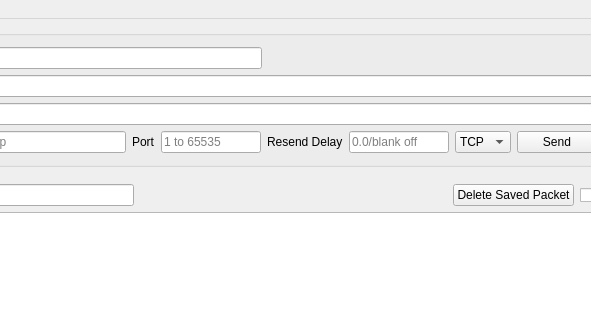
Above: src/mainwindow.ui from dannagle/PacketSender before the change; both pictures show x 201 to 792 and y 0 to 320 of the 909 by 690 pixel window. Below: the same form after it.
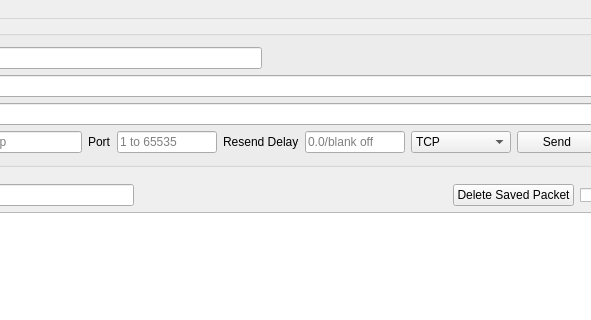
That is the form after the change. Icons and pictures are not drawn.

Commit message: some bind error message cleanup

```diff
--- a/src/mainwindow.ui
+++ b/src/mainwindow.ui
@@ -183,6 +183,18 @@
            </item>
            <item>
             <widget class="QComboBox" name="udptcpComboBox">
+             <property name="sizePolicy">
+              <sizepolicy hsizetype="Preferred" vsizetype="Fixed">
+               <horstretch>0</horstretch>
+               <verstretch>0</verstretch>
+              </sizepolicy>
+             </property>
+             <property name="minimumSize">
+              <size>
+               <width>100</width>
+               <height>20</height>
+              </size>
+             </property>
              <item>
               <property name="text">
                <string>TCP</string>
```
Left out of the diff: 2 changed lines with no effect on the pictures. The commit also changes 1 other file.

● **WHAT YOU WILL DO**:
After removing each picture, print the entries above exactly as they were.

● **YOUR RESPONSE**:
Above: src/mainwindow.ui from dannagle/PacketSender before the change; both pictures show x 201 to 792 and y 0 to 320 of the 909 by 690 pixel window. Below: the same form after it.
That is the form after the change. Icons and pictures are not drawn.

Commit message: some bind error message cleanup

```diff
--- a/src/mainwindow.ui
+++ b/src/mainwindow.ui
@@ -183,6 +183,18 @@
            </item>
            <item>
             <widget class="QComboBox" name="udptcpComboBox">
+             <property name="sizePolicy">
+              <sizepolicy hsizetype="Preferred" vsizetype="Fixed">
+               <horstretch>0</horstretch>
+               <verstretch>0</verstretch>
+              </sizepolicy>
+             </property>
+             <property name="minimumSize">
+              <size>
+               <width>100</width>
+               <height>20</height>
+              </size>
+             </property>
              <item>
               <property name="text">
                <string>TCP</string>
```
Left out of the diff: 2 changed lines with no effect on the pictures. The commit also changes 1 other file.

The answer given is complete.